Living and doing with chronic pain: clients' and therapists' perspective
Van Huet, H, Stancliffe, R, Innes, E & Beltran, R 2011, 'Living and doing with chronic pain: clients' and therapists' perspective', paper presented to Occupational Therapy Australia 24th National Conference & Exhibition, Gold Coast Convention Centre, 28 June - 1 July.
Abstract in Australian Occupational Therapy Journal, vol. 58, supp. 1, p. 45.
Introduction: Chronic pain within the Australian context has been noted to be third only to cardiovascular disease and musculoskeletal conditions in terms of health expenditure (Access Economics, November 2007). Chronic pain programs have existed for more than 20 years, but how effective are they at providing long-term management for participants?
Objectives: The primary objective of this research was to: (i) Identify what predicts long-term pain management from pain program participants’ and occupational therapists’ perspectives.
Methods: This doctoral research using qualitative methods sought the perspectives of 15 past participants of a chronic pain program (18+ months post program) and nine occupational therapists working in chronic pain practice settings. In-depth interviews with a narrative focus were conducted to explore the factors that predicted long-term management. Analysis of the data was interpretive and inductive and identified themes common to both past pain program participants and therapists.
Results: Common themes that arose from the data included ‘being ready’, ‘accepting pain’, ‘having valued roles’, ‘doing everyday things’, and ‘having ongoing support’. Additionally behavioural methods and adaptive strategies used in pain programs were critiqued by both groups.
Practice Implications: This research contributes to the evidence base of occupational therapy by: (i) Providing evidence that occupational therapists are aware of what factors influence chronic pain for their clients; (ii) Reinforcing the need for occupational therapists to measure the outcomes of their interventions both subjectively and objectively using latest chronic pain theories and methods

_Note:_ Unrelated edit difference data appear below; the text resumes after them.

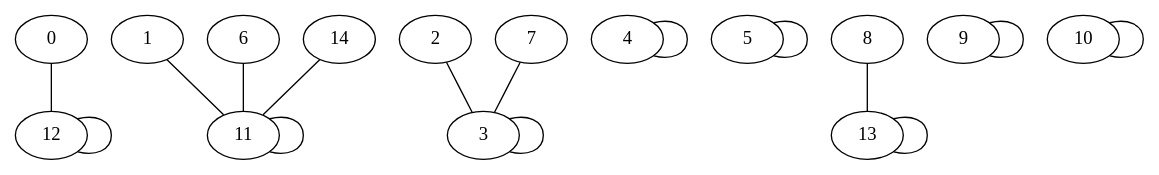
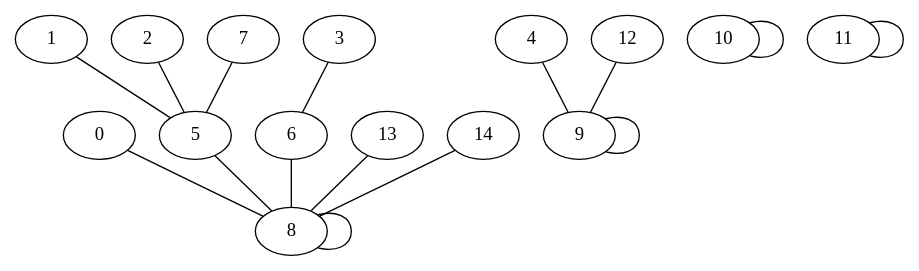
Before and after one commit to evlrs/Labyrinthe: the diagram in partition/dorian/graph_part.dot, drawn with Graphviz. The commit also changed 23 other files, not shown here.

```diff
--- a/partition/dorian/graph_part.dot
+++ b/partition/dorian/graph_part.dot
@@ -1,17 +1,17 @@
 graph {
-	 0 -- 12;
-	 1 -- 11;
-	 2 -- 3;
-	 3 -- 3;
-	 4 -- 4;
-	 5 -- 5;
-	 6 -- 11;
-	 7 -- 3;
-	 8 -- 13;
+	 0 -- 8;
+	 1 -- 5;
+	 2 -- 5;
+	 3 -- 6;
+	 4 -- 9;
+	 5 -- 8;
+	 6 -- 8;
+	 7 -- 5;
+	 8 -- 8;
 	 9 -- 9;
 	 10 -- 10;
 	 11 -- 11;
-	 12 -- 12;
-	 13 -- 13;
-	 14 -- 11;
+	 12 -- 9;
+	 13 -- 8;
+	 14 -- 8;
 }
```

Conclusion: Findings from the research support strategy use and engagement in meaningful occupations and roles as critical to ongoing pain management.